In this modern day and age there are so many resources readily available to us online, it can be overwhelming. Sure, you can “Google” anything and get so much information that your head will spin, but in the end, you don’t know what you don’t know. How do you determine which sources are reliable and which ones are just a marketing tactic about what you supposedly need? While the internet can sometimes be a good source of information, we all have to be mindful of the limitations of any online purchase.

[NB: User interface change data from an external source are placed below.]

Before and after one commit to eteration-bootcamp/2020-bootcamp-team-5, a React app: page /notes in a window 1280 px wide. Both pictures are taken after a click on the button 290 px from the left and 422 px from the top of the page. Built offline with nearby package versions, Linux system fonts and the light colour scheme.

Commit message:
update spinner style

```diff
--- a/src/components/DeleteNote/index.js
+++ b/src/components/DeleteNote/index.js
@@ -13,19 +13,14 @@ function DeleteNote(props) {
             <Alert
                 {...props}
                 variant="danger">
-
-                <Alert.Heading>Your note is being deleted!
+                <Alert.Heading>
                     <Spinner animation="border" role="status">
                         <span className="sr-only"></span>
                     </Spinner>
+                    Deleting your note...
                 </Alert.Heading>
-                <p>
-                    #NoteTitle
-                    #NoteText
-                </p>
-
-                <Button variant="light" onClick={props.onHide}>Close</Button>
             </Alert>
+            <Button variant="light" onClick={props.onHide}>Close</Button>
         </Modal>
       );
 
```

While it may be appealing to “pay less” to get your estate planning done via Legal Zoom or some other online provider, take a moment to think about what you may be risking before making that decision. Estate planning is one of the most important types of insurance you will ever purchase in your life. At a minimum, your estate plan insures (i) that you will be taken care of both financially and medically if you ever become incapacitated; (ii) that the people you trust will be in the position to make decisions for you if you ever become incapacitated; (iii) that your assets will be distributed to the right people in the right manner upon your death; (iv) that your minor children will be taken care of by the right people upon your death; and, (v) that your wishes will be honored upon your death.

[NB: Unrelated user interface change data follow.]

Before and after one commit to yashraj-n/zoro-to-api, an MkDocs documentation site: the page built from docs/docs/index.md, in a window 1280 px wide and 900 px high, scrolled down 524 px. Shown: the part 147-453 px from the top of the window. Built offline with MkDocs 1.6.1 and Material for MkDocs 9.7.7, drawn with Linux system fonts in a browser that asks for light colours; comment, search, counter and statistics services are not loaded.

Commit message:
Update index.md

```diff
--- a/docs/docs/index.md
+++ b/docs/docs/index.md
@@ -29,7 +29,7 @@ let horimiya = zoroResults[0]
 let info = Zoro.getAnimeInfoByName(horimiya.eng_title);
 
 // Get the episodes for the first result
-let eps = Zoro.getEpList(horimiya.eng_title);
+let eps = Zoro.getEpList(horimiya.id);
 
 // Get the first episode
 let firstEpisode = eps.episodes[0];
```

Given the vast amount of “coverage” this type of insurance gets you, do you really want to take the chance that some computer-generated forms are going to work the way they claim? You are quite literally insuring your life and the life of your loved ones upon your death. Most estate planning attorneys charge flat fees for their services which is incredibly reasonable compared to a lot of other types of insurance we pay for on a monthly or annual basis without blinking. A flat fee cost translates to paying a one-time premium for an invaluable insurance plan that will last you several years, if not a decade or more, depending on your life circumstances.
Most if not all online estate planning providers include fine print language disclaiming that their product will even work. Here is the first item under Legal Zoom’s Terms of Service: “I understand and agree that LegalZoom is not a law firm or an attorney, may not perform services performed by an attorney, and its forms or templates are not a substitute for the advice or services of an attorney. Rather, I am representing myself in this legal matter. No attorney-client relationship or privilege is created with LegalZoom.” Here’s the link so you can see for yourself: https://www.legalzoom.com/legal/general-terms/terms-of-service. Even the online providers agree that working with them is no substitute for working with an experienced attorney.

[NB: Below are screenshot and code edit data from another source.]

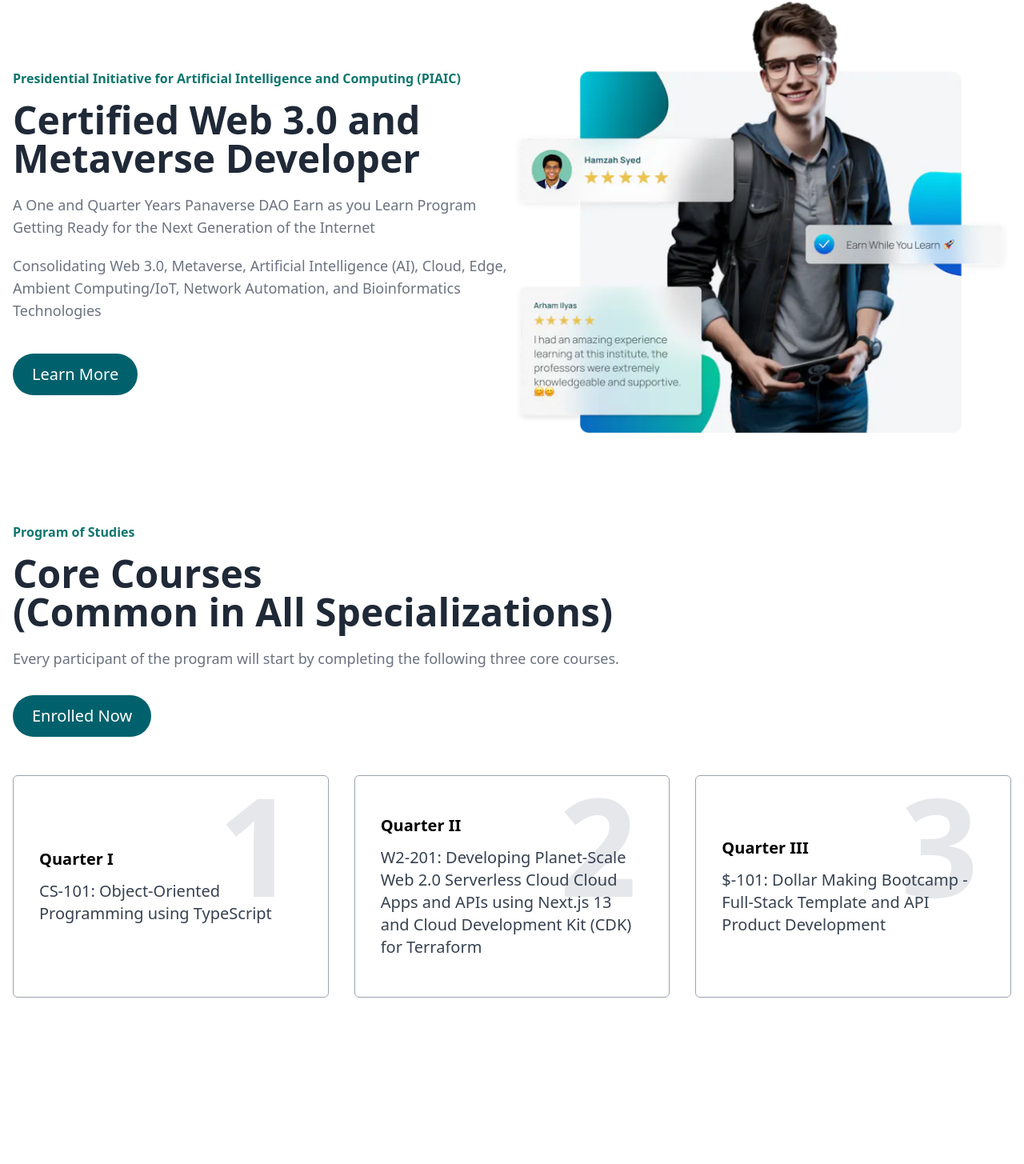
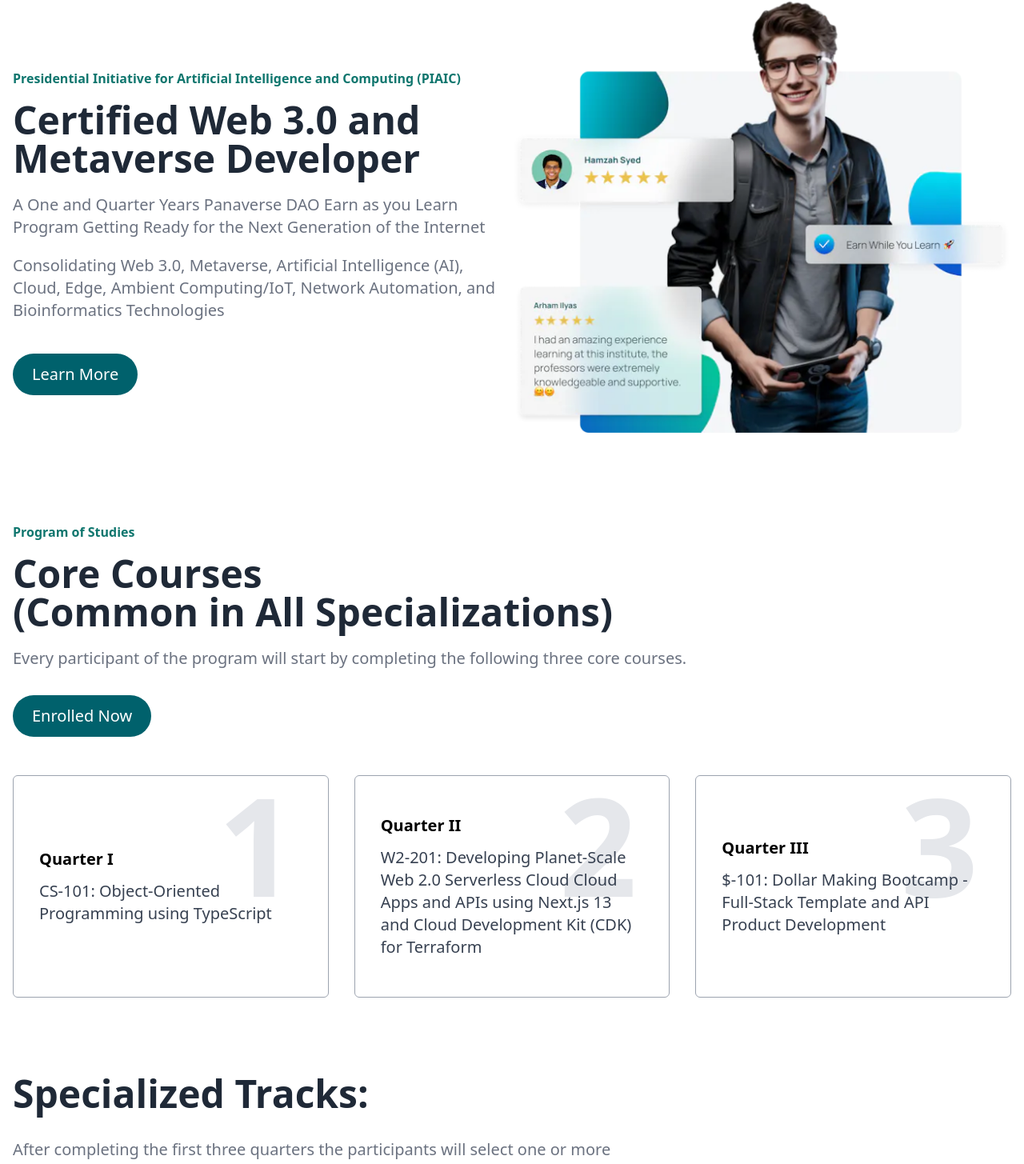
Before and after one commit to SamarSaeed1146/panaverse-dao, a Next.js app: page / in a window 1280 px wide. Shown: the part 109-1564 px from the top of the page at 80% size. Before the commit the page ends 1404 px from the top, so only its background shows below. Built offline with nearby package versions, Linux system fonts and the light colour scheme.

Commit message:
panaverse

```diff
--- a/src/app/page.tsx
+++ b/src/app/page.tsx
@@ -2,6 +2,7 @@
 import CoreCourses from "@/components/widgits/CoreCourses";
 import CoreSpecializations from "@/components/widgits/CoreSpecializations";
 import { CoreTrack } from "@/components/widgits/CoreTrack";
+import SpecializationTrack from "@/components/widgits/SpecializationTrack";
 import Image from "next/image";
 
 export default function Home() {
@@ -11,6 +12,7 @@
       <CoreTrack />
       <CoreSpecializations />
       <CoreCourses />
+      <SpecializationTrack />
     </main>
   );
 }
--- a/src/components/widgits/CoreSpecializations.tsx
+++ b/src/components/widgits/CoreSpecializations.tsx
@@ -9,7 +9,7 @@
           <div>
             <h3 className="text-teal-700 font-bold">Program of Studies</h3>
             <h1 className="text-gray-800 font-bold md:text-5xl text-4xl mt-4">Core Courses <br /> (Common in All Specializations)</h1>
-            <p className="mt-5 text-gray-500 font-medium text-lg">Every participant of the program will start by completing the following three core courses.</p>
+            <p className="mt-5 text-gray-500 font-medium text-xl">Every participant of the program will start by completing the following three core courses.</p>
             <div className="mt-8">
               <Button text="Enrolled Now" />
             </div>
--- a/src/components/widgits/CoreTrack.tsx
+++ b/src/components/widgits/CoreTrack.tsx
@@ -16,11 +16,11 @@
             <h1 className="text-gray-800 font-bold md:text-5xl text-4xl max-w-screen-sm mt-4">
               Certified Web 3.0 and Metaverse Developer
             </h1>
-            <p className="mt-5 max-w-screen-sm text-gray-500 font-medium text-lg">
+            <p className="mt-5 max-w-screen-sm text-gray-500 font-medium text-xl">
               A One and Quarter Years Panaverse DAO Earn as you Learn Program
               Getting Ready for the Next Generation of the Internet
             </p>
-            <p className="mt-5 max-w-screen-sm text-gray-500 font-medium text-lg">
+            <p className="mt-5 max-w-screen-sm text-gray-500 font-medium text-xl">
               Consolidating Web 3.0, Metaverse, Artificial Intelligence (AI),
               Cloud, Edge, Ambient Computing/IoT, Network Automation, and
               Bioinformatics Technologies
--- /dev/null
+++ b/src/components/widgits/SpecializationTrack.tsx
@@ -0,0 +1,15 @@
+import Wrapper from "@/components/shared/Wrapper"
+
+
+const SpecializationTrack = () => {
+  return (
+    <section>
+        <Wrapper>
+            <h1 className="text-gray-800 font-bold md:text-5xl text-4xl mt-6 md:mt-24">Specialized Tracks:</h1>
+            <p className="mt-8 text-gray-500 font-medium text-xl max-w-screen-md">After completing the first three quarters the participants will select one or more specializations consisting of two courses each.</p>
+        </Wrapper>
+    </section>
+  )
+}
+
+export default SpecializationTrack
```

If you purchase an estate plan online what you are getting is forms, not actual estate planning. A form, by definition, is a document that has a fixed order of words, often with blanks to be completed. An estate planning attorney will talk with you about your specific life circumstances and estate planning goals, and then take the time to educate and advise you about the options best suited to address your unique needs. The final product (i.e. the documents) is the culmination of all the advice you received from your attorney and the informed decisions you made based on that advice.
Our approach at Ally Legal Planning is to sit down with each client and take the time to really listen to each of their concerns and goals, to talk through all available options and answer all questions before advising our clients on what recommendation would best suit their specific needs. We point out things our clients may not have thought about so they can implement a more comprehensive plan. If you are interested in discussing your estate planning needs, contact us for a free consultation.